[[ Input data open ]]

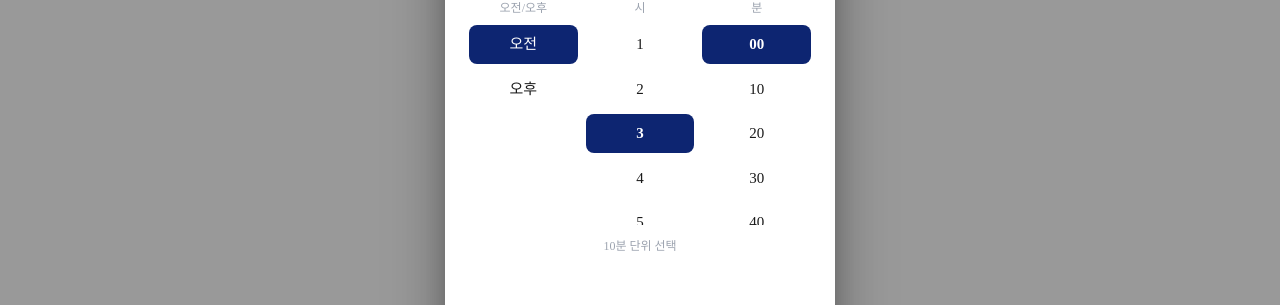
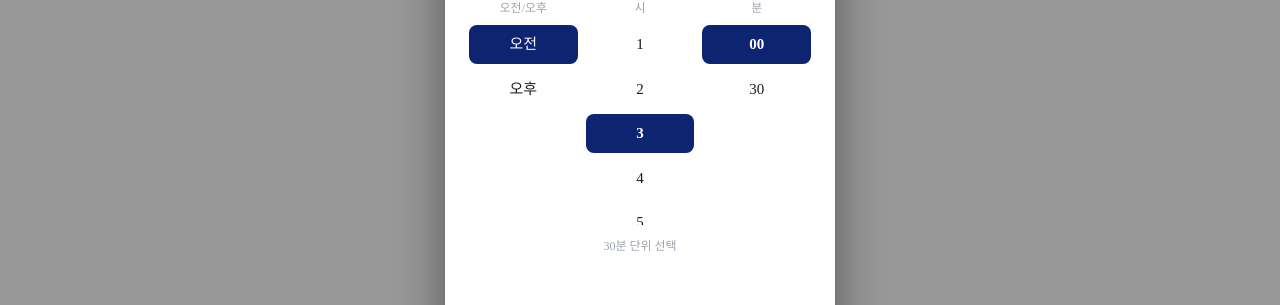
Before and after one commit to 8th-COKERTHON/client-team5, a React (Vite) app: page /jetlag/current-sleep-time in a window 1280 px wide. Both pictures are taken after a click on the button "오전 3:00". Shown: the part 368-673 px from the top of the page. Built offline with nearby package versions, Linux system fonts and the light colour scheme; no server answers; a web font is replaced by a local one.

Commit message:
fix:파일명

```diff
--- a/src/pages/JetLagCalculator/components/TimePickerBottomSheet.tsx
+++ b/src/pages/JetLagCalculator/components/TimePickerBottomSheet.tsx
@@ -4,7 +4,7 @@ import { motion, type PanInfo } from 'framer-motion';
 
 const PERIOD_OPTIONS = ['오전', '오후'] as const;
 const HOUR_OPTIONS = Array.from({ length: 12 }, (_, index) => index + 1);
-const MINUTE_OPTIONS = ['00', '10', '20', '30', '40', '50'];
+const MINUTE_OPTIONS = ['00', '30'];
 const DRAG_CLOSE_THRESHOLD_PX = 120;
 const DRAG_CLOSE_VELOCITY = 500;
 
@@ -176,7 +176,7 @@ export const TimePickerBottomSheet = ({
         </div>
 
         <p className="mt-[0.75rem] w-full text-center text-[0.75rem] text-[#9CA3AF]">
-          10분 단위 선택
+          30분 단위 선택
         </p>
 
         <button
```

[[ Input data closed ]]

**Task item**
Copy every line in the records above that contains the word "TimePickerBottomSheet".

**Response to the task**
--- a/src/pages/JetLagCalculator/components/TimePickerBottomSheet.tsx
+++ b/src/pages/JetLagCalculator/components/TimePickerBottomSheet.tsx
@@ -176,7 +176,7 @@ export const TimePickerBottomSheet = ({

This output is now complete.